_EXERCISE_.
Copy the records that follow exactly as written, but not their pictures.

START RECORDS PROVIDED

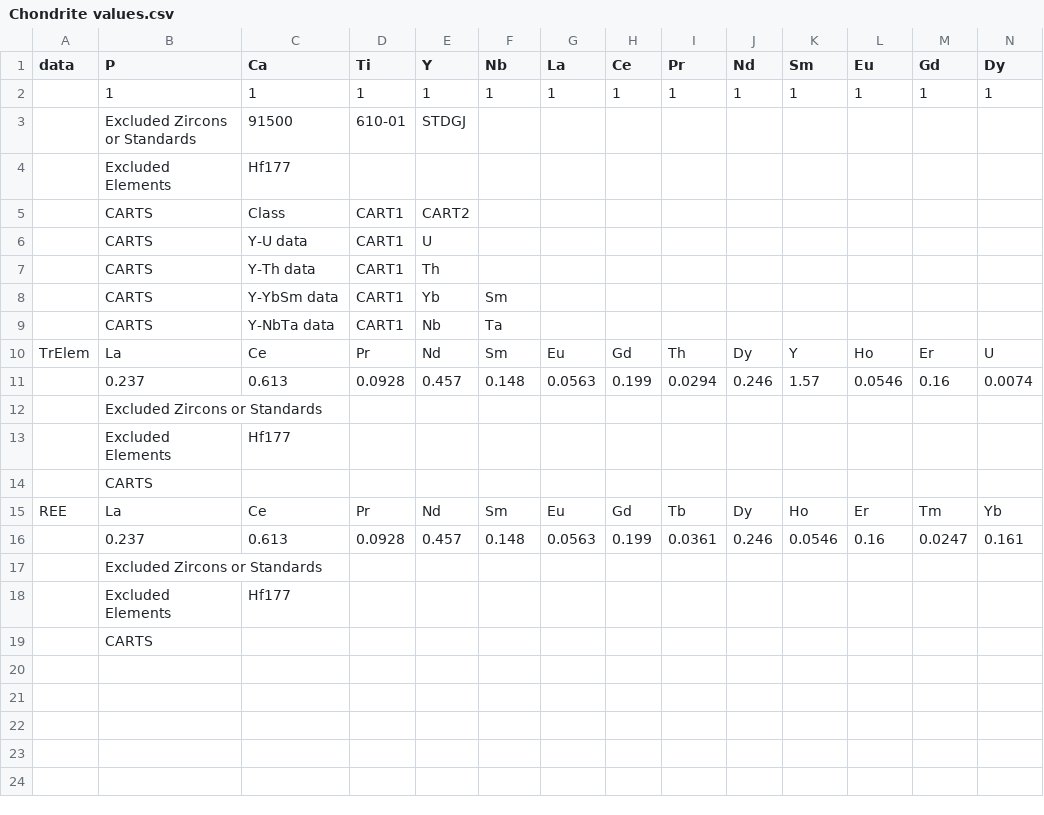
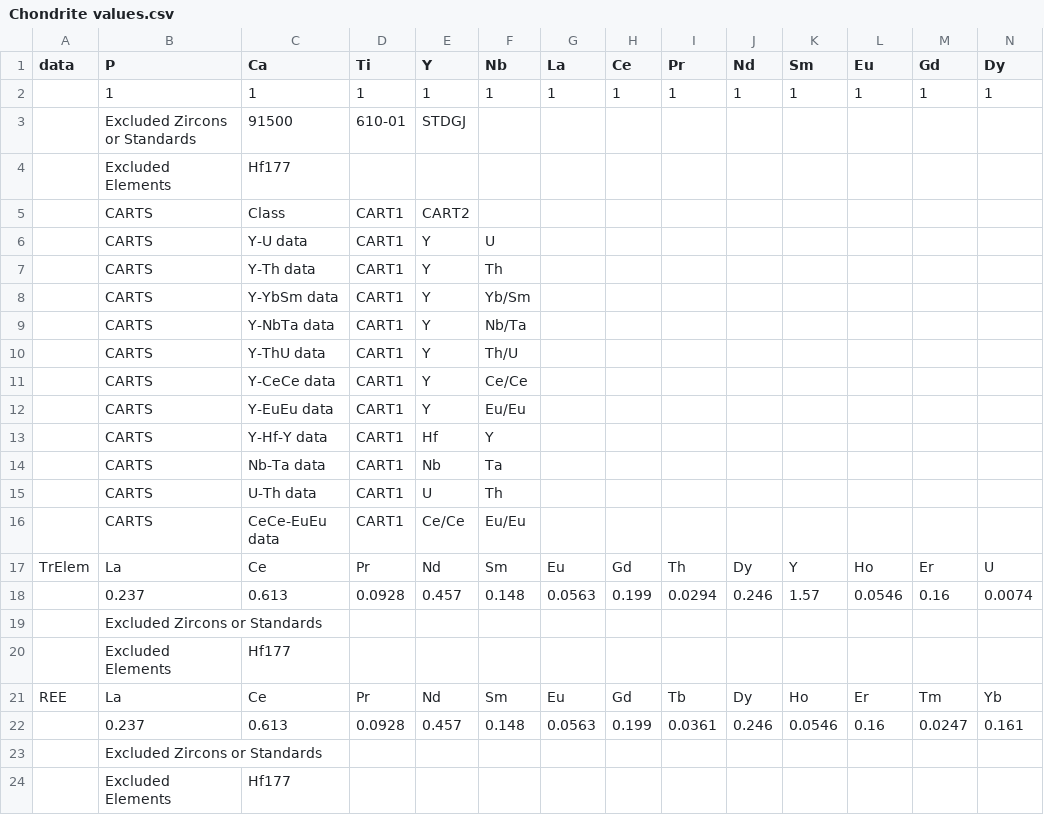
Before and after one commit to LincolnPuzey/ZirconsRock, a CSV file: test_files/inputs/Chondrite values.csv, drawn as a sheet; only a part is shown; removed rows and columns are numbered as before the commit, all else as after; rows hold the shown columns only; the diff names each change by its address in the sheet, - before the commit and + after, or states it on an @@ line.

```diff
--- a/test_files/inputs/Chondrite values.csv
+++ b/test_files/inputs/Chondrite values.csv
-E6 (Y): U
+E6 (Y): Y
-F6 (Nb): (empty)
+F6 (Nb): U
-E7 (Y): Th
+E7 (Y): Y
-F7 (Nb): (empty)
+F7 (Nb): Th
-E8 (Y): Yb
+E8 (Y): Y
-F8 (Nb): Sm
+F8 (Nb): Yb/Sm
+row 9:  | CARTS | Y-NbTa data | CART1 | Y | Nb/Ta
+row 10:  | CARTS | Y-ThU data | CART1 | Y | Th/U
+row 11:  | CARTS | Y-CeCe data | CART1 | Y | Ce/Ce
+row 12:  | CARTS | Y-EuEu data | CART1 | Y | Eu/Eu
+row 13:  | CARTS | Y-Hf-Y data | CART1 | Hf | Y
-C14 (Ca): Y-NbTa data
+C14 (Ca): Nb-Ta data
+row 15:  | CARTS | U-Th data | CART1 | U | Th
+row 16:  | CARTS | CeCe-EuEu data | CART1 | Ce/Ce | Eu/Eu
-row 14:  | CARTS
-row 19:  | CARTS
```
Also changed, not shown: 3 other files.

END RECORDS PROVIDED

_WRITTEN RESPONSE_.
Before and after one commit to LincolnPuzey/ZirconsRock, a CSV file: test_files/inputs/Chondrite values.csv, drawn as a sheet; only a part is shown; removed rows and columns are numbered as before the commit, all else as after; rows hold the shown columns only; the diff names each change by its address in the sheet, - before the commit and + after, or states it on an @@ line.

```diff
--- a/test_files/inputs/Chondrite values.csv
+++ b/test_files/inputs/Chondrite values.csv
-E6 (Y): U
+E6 (Y): Y
-F6 (Nb): (empty)
+F6 (Nb): U
-E7 (Y): Th
+E7 (Y): Y
-F7 (Nb): (empty)
+F7 (Nb): Th
-E8 (Y): Yb
+E8 (Y): Y
-F8 (Nb): Sm
+F8 (Nb): Yb/Sm
+row 9:  | CARTS | Y-NbTa data | CART1 | Y | Nb/Ta
+row 10:  | CARTS | Y-ThU data | CART1 | Y | Th/U
+row 11:  | CARTS | Y-CeCe data | CART1 | Y | Ce/Ce
+row 12:  | CARTS | Y-EuEu data | CART1 | Y | Eu/Eu
+row 13:  | CARTS | Y-Hf-Y data | CART1 | Hf | Y
-C14 (Ca): Y-NbTa data
+C14 (Ca): Nb-Ta data
+row 15:  | CARTS | U-Th data | CART1 | U | Th
+row 16:  | CARTS | CeCe-EuEu data | CART1 | Ce/Ce | Eu/Eu
-row 14:  | CARTS
-row 19:  | CARTS
```
Also changed, not shown: 3 other files.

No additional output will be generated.